Bradley professor and historian Stacey Robertson spoke about women’s involvement in the Underground Railroad this week.
Her presentation, titled “Hearts Beating for Liberty: Women Abolitionists in the Old Northwest,” was hosted in the Wyckoff Room of the Cullom-Davis Library on Tuesday.
Throughout her presentation, about the role of women abolitionists in the early 1800s, Robertson discussed and explored with her audience the women abolitionist’s unique approach to fight and help the end of slavery.
“Women brilliantly negotiated a role for themselves in the movement,” Robertson said. “Women did what they needed to do, they did it quietly and got it done.”
She talked about western women and their distinct differences from those of the east. They developed strategic and fitting antislavery methods, which allowed them to discretely enter the male public. Working through antislavery societies, the women abolitionists sewed, sang, wrote and prayed, in hopes of putting an end to slavery.
The presentation emphasized the astonishing acts of women such as Laura Hayiland whose Underground Railroad activities caused the state of Kentucky to offer a $3,000 reward for her capture.
“Women by and large played a huge role in the Underground Railroad by taking care of and feeding the slaves on their way to freedom,” Robertson said.
She also spoke about a woman named Mary Brown Davis, who helped build the abolitionist Liberty Party across Illinois.
Davis was a Peoria woman who founded local and state female anti-slavery groups, while advocating not only against discriminatory black laws, but women’s rights.
“Women were successful during the movement, especially in the Midwest,” Robertson said. “Women of that time tweaked the image of womanhood.”
Robertson is the Oglesby Professor of American Heritage, Chair of the History Department and Director of the Women’s Studies Program. Throughout her career she has won many awards, including the Putnam Award and Professor of the Year, twice.

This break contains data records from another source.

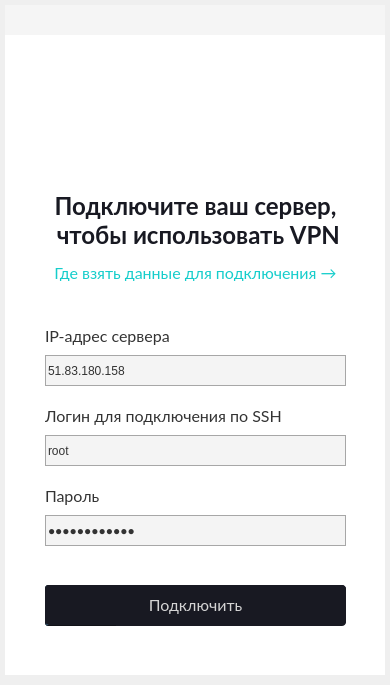
This is client/ui/mainwindow.ui in amnezia-vpn/amnezia-client as Qt 5 draws it before an edit. The edited form follows.
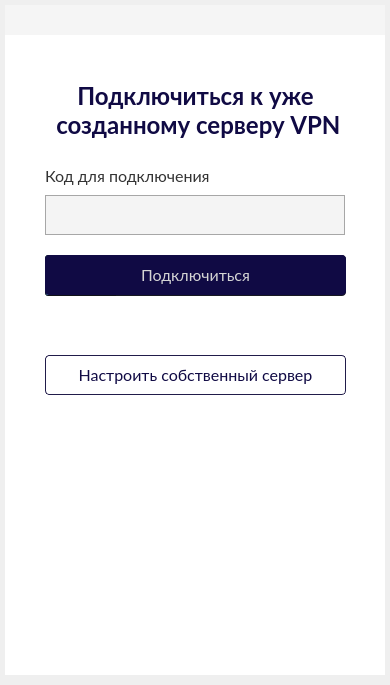
This is the edited form. Icons and pictures are not drawn. Custom widgets are drawn as their Qt base class.

Patch:
```diff
--- a/client/ui/mainwindow.ui
+++ b/client/ui/mainwindow.ui
@@ -268,56 +268,214 @@
 }
 </string>
      </property>
+     <widget class="QWidget" name="page_connect_server">
+      <widget class="QLabel" name="label_23">
+       <property name="geometry">
+        <rect>
+         <x>10</x>
+         <y>40</y>
+         <width>361</width>
+         <height>71</height>
+        </rect>
+       </property>
+       <property name="styleSheet">
+        <string notr="true">font-family: Lato;
+font-style: normal;
+font-weight: bold;
+font-size: 24px;
+line-height: 25px;
+color: #100A44;
+</string>
+       </property>
+       <property name="text">
+        <string>Подключиться к уже
+ созданному серверу VPN</string>
+       </property>
+       <property name="alignment">
+        <set>Qt::AlignCenter</set>
+       </property>
+      </widget>
+      <widget class="QLabel" name="label_24">
+       <property name="geometry">
+        <rect>
+         <x>40</x>
+         <y>130</y>
+         <width>171</width>
+         <height>21</height>
+        </rect>
+       </property>
+       <property name="styleSheet">
+        <string notr="true">font-family: Lato;
+font-style: normal;
+font-weight: normal;
+font-size: 16px;
+line-height: 150%;
+
+/* or 24px */
+
+/* text */
+color: #333333;</string>
+       </property>
+       <property name="text">
+        <string>Код для подключения</string>
+       </property>
+      </widget>
+      <widget class="QProgressBar" name="progressBar_new_server_connection_3">
+       <property name="geometry">
+        <rect>
+         <x>40</x>
+         <y>220</y>
+         <width>301</width>
+         <height>41</height>
+        </rect>
+       </property>
+       <property name="styleSheet">
+        <string notr="true">background: #181922;
+border-radius: 4px;</string>
+       </property>
+       <property name="value">
+        <number>24</number>
+       </property>
+       <property name="alignment">
+        <set>Qt::AlignCenter</set>
+       </property>
+       <property name="textVisible">
+        <bool>true</bool>
+       </property>
+       <property name="format">
+        <string>Подключение...</string>
+       </property>
+      </widget>
+      <widget class="QLabel" name="label_25">
+       <property name="geometry">
+        <rect>
+         <x>110</x>
+         <y>590</y>
+         <width>150</width>
+         <height>22</height>
+        </rect>
+       </property>
+       <property name="styleSheet">
+        <string notr="true">image: url(:/images/AmneziaVPN.png);</string>
+       </property>
+       <property name="text">
+        <string/>
+       </property>
+      </widget>
+      <widget class="QLineEdit" name="lineEdit_new_server_ip_3">
+       <property name="geometry">
+        <rect>
+         <x>40</x>
+         <y>160</y>
+         <width>300</width>
+         <height>40</height>
+        </rect>
+       </property>
+       <property name="styleSheet">
+        <string notr="true">background: #F4F4F4;
+
+/* grey */
+border: 1px solid #A7A7A7;
+box-sizing: border-box;
+color: #333333;</string>
+       </property>
+       <property name="text">
+        <string/>
+       </property>
+      </widget>
+      <widget class="QPushButton" name="pushButton_new_server_3">
+       <property name="geometry">
+        <rect>
+         <x>40</x>
+         <y>220</y>
+         <width>301</width>
+         <height>40</height>
+        </rect>
+       </property>
+       <property name="cursor">
+        <cursorShape>PointingHandCursor</cursorShape>
+       </property>
+       <property name="styleSheet">
+        <string notr="true">QPushButton {
+	font-size: 13pt;
+	font: &quot;Open Sans Semibold&quot;;
+	color:rgb(212, 212, 212);
+	
+border-radius: 4px;
+
+font-family: Lato;
+font-style: normal;
+font-weight: normal;
+font-size: 16px;
+line-height: 21px;
+
+background: #100A44;
+border-radius: 4px;
+}
+</string>
+       </property>
+       <property name="text">
+        <string>Подключиться</string>
+       </property>
+      </widget>
+      <widget class="QPushButton" name="pushButton_new_server_4">
+       <property name="geometry">
+        <rect>
+         <x>40</x>
+         <y>320</y>
+         <width>301</width>
+         <height>40</height>
+        </rect>
+       </property>
+       <property name="cursor">
+        <cursorShape>PointingHandCursor</cursorShape>
+       </property>
+       <property name="styleSheet">
+        <string notr="true">QPushButton {
+
+font-family: Lato;
+font-style: normal;
+font-weight: normal;
+font-size: 16px;
+
+color: #100A44;
+	
+font-family: Lato;
+font-style: normal;
+font-weight: normal;
+font-size: 16px;
+line-height: 21px;
+
+border: 1px solid #211C4A;
+border-radius: 4px;
+}
+</string>
+       </property>
+       <property name="text">
+        <string>Настроить собственный сервер</string>
+       </property>
+      </widget>
+     </widget>
      <widget class="QWidget" name="page_new_server">
-      <widget class="QPushButton" name="pushButton_amnezia_logo_2">
-       <property name="geometry">
-        <rect>
-         <x>60</x>
-         <y>20</y>
-         <width>121</width>
-         <height>101</height>
-        </rect>
-       </property>
-       <property name="cursor">
-        <cursorShape>PointingHandCursor</cursorShape>
-       </property>
-       <property name="styleSheet">
-        <string notr="true">image: url(:/images/tray/active.png);</string>
-       </property>
-       <property name="text">
-        <string/>
-       </property>
-       <property name="checkable">
-        <bool>true</bool>
-       </property>
-      </widget>
-      <widget class="QPushButton" name="pushButton_amnezia_logo_3">
-       <property name="geometry">
-        <rect>
-         <x>190</x>
-         <y>40</y>
-         <width>131</width>
-         <height>71</height>
-        </rect>
-       </property>
-       <property name="cursor">
-        <cursorShape>PointingHandCursor</cursorShape>
-       </property>
-       <property name="styleSheet">
-        <string notr="true">image: url(:/images/AmneziaVPN.png);</string>
-       </property>
-       <property name="text">
-        <string/>
-       </property>
-       <property name="checkable">
-        <bool>true</bool>
-       </property>
-      </widget>
+      <property name="styleSheet">
+       <string notr="true">QLabel  {
+font-family: Lato;
+font-style: normal;
+font-weight: normal;
+font-size: 16px;
+color: #211C4A;
+}
+
+QLineEdit {
+padding-left: 10px;
+border: 1px solid #A7A7A7;
+}</string>
+      </property>
       <widget class="QLabel" name="label_2">
        <property name="geometry">
         <rect>
          <x>10</x>
-         <y>150</y>
+         <y>40</y>
          <width>361</width>
          <height>71</height>
         </rect>
@@ -327,7 +485,9 @@
 font-style: normal;
 font-weight: bold;
 font-size: 24px;
-line-height: 25px;</string>
+line-height: 25px;
+color: #100A44;
+</string>
        </property>
        <property name="text">
         <string>Подключите ваш сервер,
@@ -341,7 +501,7 @@
        <property name="geometry">
         <rect>
          <x>40</x>
-         <y>290</y>
+         <y>170</y>
          <width>171</width>
          <height>21</height>
         </rect>
@@ -366,7 +526,7 @@
        <property name="geometry">
         <rect>
          <x>40</x>
-         <y>370</y>
+         <y>255</y>
          <width>261</width>
          <height>21</height>
         </rect>
@@ -391,7 +551,7 @@
        <property name="geometry">
         <rect>
          <x>40</x>
-         <y>450</y>
+         <y>340</y>
          <width>171</width>
          <height>21</height>
         </rect>
@@ -416,9 +576,9 @@
        <property name="geometry">
         <rect>
          <x>40</x>
-         <y>320</y>
-         <width>301</width>
-         <height>31</height>
+         <y>200</y>
+         <width>300</width>
+         <height>40</height>
         </rect>
        </property>
        <property name="styleSheet">
@@ -437,9 +597,9 @@
        <property name="geometry">
         <rect>
          <x>40</x>
-         <y>400</y>
-         <width>301</width>
-         <height>31</height>
+         <y>285</y>
+         <width>300</width>
+         <height>40</height>
         </rect>
        </property>
        <property name="styleSheet">
@@ -458,9 +618,9 @@
        <property name="geometry">
         <rect>
          <x>40</x>
-         <y>480</y>
-         <width>301</width>
-         <height>31</height>
+         <y>370</y>
+         <width>300</width>
+         <height>40</height>
         </rect>
        </property>
        <property name="styleSheet">
@@ -482,7 +642,7 @@
        <property name="geometry">
         <rect>
          <x>40</x>
-         <y>550</y>
+         <y>440</y>
          <width>301</width>
          <height>40</height>
         </rect>
@@ -496,7 +656,6 @@
 	font: &quot;Open Sans Semibold&quot;;
 	color:rgb(212, 212, 212);
 	
-background: #181922;
 border-radius: 4px;
 
 font-family: Lato;
@@ -505,18 +664,20 @@
 font-size: 16px;
 line-height: 21px;
 
+background: #100A44;
+border-radius: 4px;
 }
 </string>
        </property>
        <property name="text">
-        <string>Подключить</string>
+        <string>Подключиться</string>
        </property>
       </widget>
       <widget class="QPushButton" name="pushButton">
        <property name="geometry">
         <rect>
          <x>50</x>
-         <y>230</y>
+         <y>120</y>
          <width>281</width>
          <height>16</height>
         </rect>
@@ -544,7 +705,7 @@
        <property name="geometry">
         <rect>
          <x>40</x>
-         <y>550</y>
+         <y>440</y>
          <width>301</width>
          <height>41</height>
         </rect>
```
Left out of the diff: 188 changed lines with no effect on the pictures.
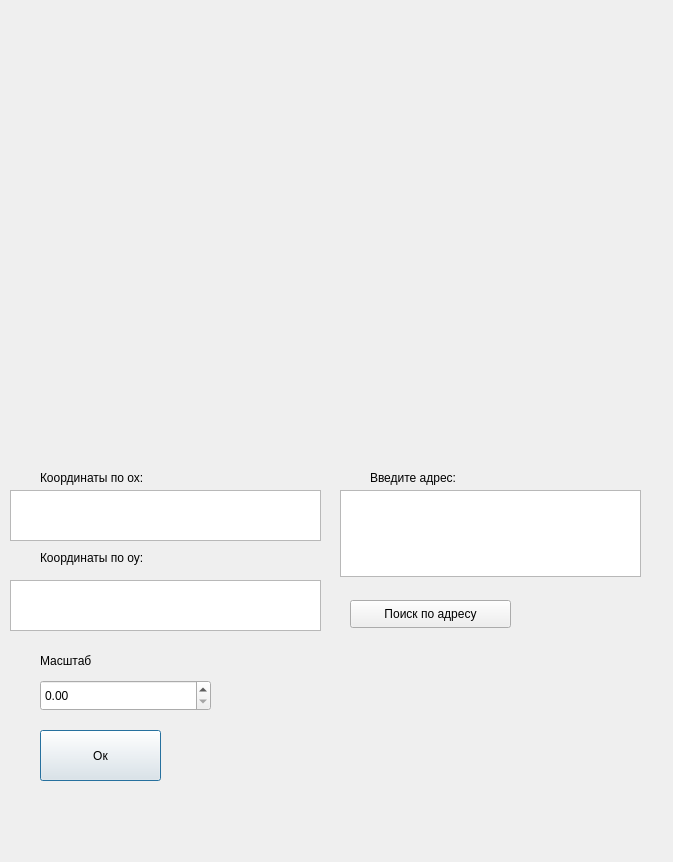
Before: the Qt Designer form untitled.ui in Zhamilekin/API-application, drawn with Qt 5.
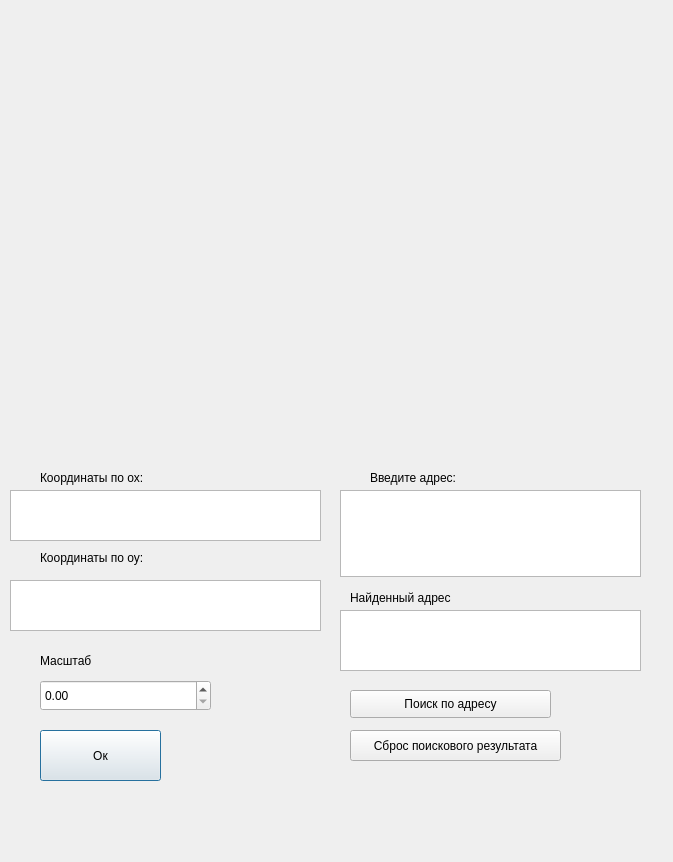
After: the same form once the commit is applied.

Commit message: UI файл до 8 задачи

```diff
--- a/untitled.ui
+++ b/untitled.ui
@@ -134,8 +134,8 @@
    <property name="geometry">
     <rect>
      <x>350</x>
-     <y>600</y>
-     <width>161</width>
+     <y>690</y>
+     <width>201</width>
      <height>28</height>
     </rect>
    </property>
@@ -153,6 +153,42 @@
     </rect>
    </property>
   </widget>
+  <widget class="QPushButton" name="pushButton_3">
+   <property name="geometry">
+    <rect>
+     <x>350</x>
+     <y>730</y>
+     <width>211</width>
+     <height>31</height>
+    </rect>
+   </property>
+   <property name="text">
+    <string>Сброс поискового результата</string>
+   </property>
+  </widget>
+  <widget class="QTextEdit" name="textEdit_4">
+   <property name="geometry">
+    <rect>
+     <x>340</x>
+     <y>610</y>
+     <width>301</width>
+     <height>61</height>
+    </rect>
+   </property>
+  </widget>
+  <widget class="QLabel" name="label_5">
+   <property name="geometry">
+    <rect>
+     <x>350</x>
+     <y>590</y>
+     <width>131</width>
+     <height>16</height>
+    </rect>
+   </property>
+   <property name="text">
+    <string>Найденный адрес</string>
+   </property>
+  </widget>
  </widget>
  <resources/>
  <connections/>
```
Left out of the diff: 1 changed line with no effect on the pictures.
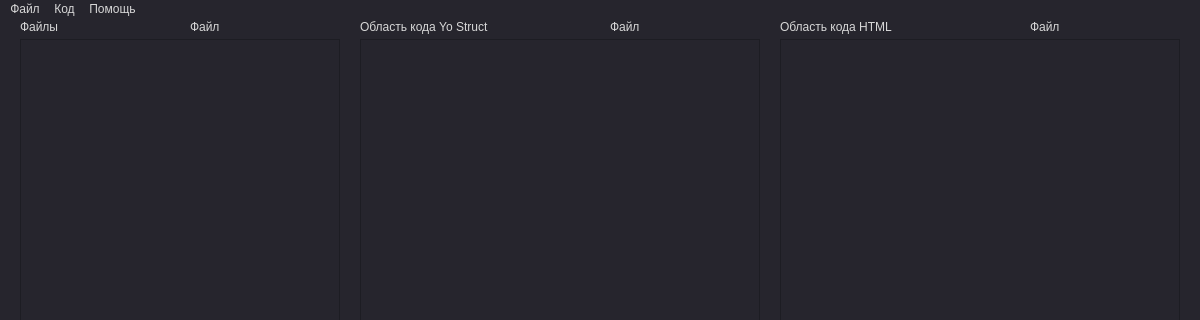
PenzaStreetGames/Yo, file yostructer/yostructer.ui: the form before one commit; both pictures show x 0 to 1200 and y 0 to 320 of the 1200 by 800 pixel window.
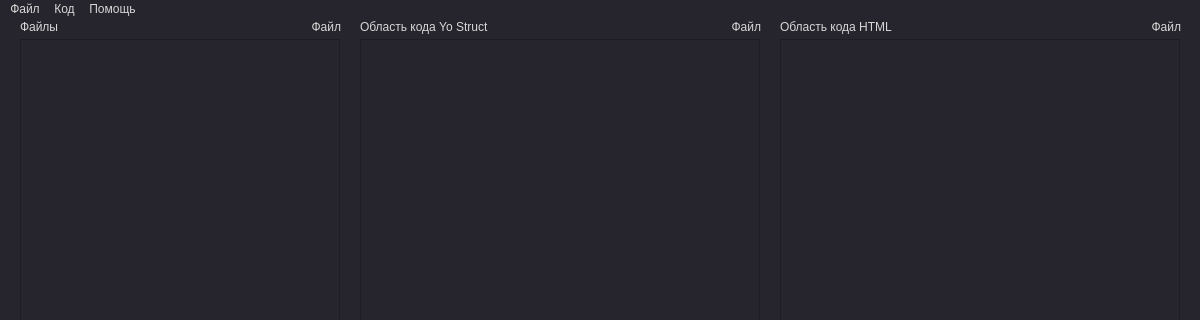
The form after the commit.

```diff
--- a/yostructer/yostructer.ui
+++ b/yostructer/yostructer.ui
@@ -306,6 +306,9 @@
     <property name="text">
      <string>Файл</string>
     </property>
+    <property name="alignment">
+     <set>Qt::AlignRight|Qt::AlignTrailing|Qt::AlignVCenter</set>
+    </property>
    </widget>
    <widget class="QLabel" name="html_file_label">
     <property name="geometry">
@@ -319,6 +322,9 @@
     <property name="text">
      <string>Файл</string>
     </property>
+    <property name="alignment">
+     <set>Qt::AlignRight|Qt::AlignTrailing|Qt::AlignVCenter</set>
+    </property>
    </widget>
    <widget class="QLabel" name="file_name_label">
     <property name="geometry">
@@ -332,6 +338,9 @@
     <property name="text">
      <string>Файл</string>
     </property>
+    <property name="alignment">
+     <set>Qt::AlignRight|Qt::AlignTrailing|Qt::AlignVCenter</set>
+    </property>
    </widget>
   </widget>
   <widget class="QMenuBar" name="menubar">
```
Left out of the diff: 25 changed lines with no effect on the pictures.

Robertson is the author of “Parker Pillsbury: Radical Abolitionist, Male Feminist,” published in 2000 by Cornell University Press. She also has two books coming out this year, “Hearts Beating for Liberty: Women Abolitionists in the Old Northwest,” and “Antebellum Women: Private, Public, Political,” co-authored with Carol Lasser.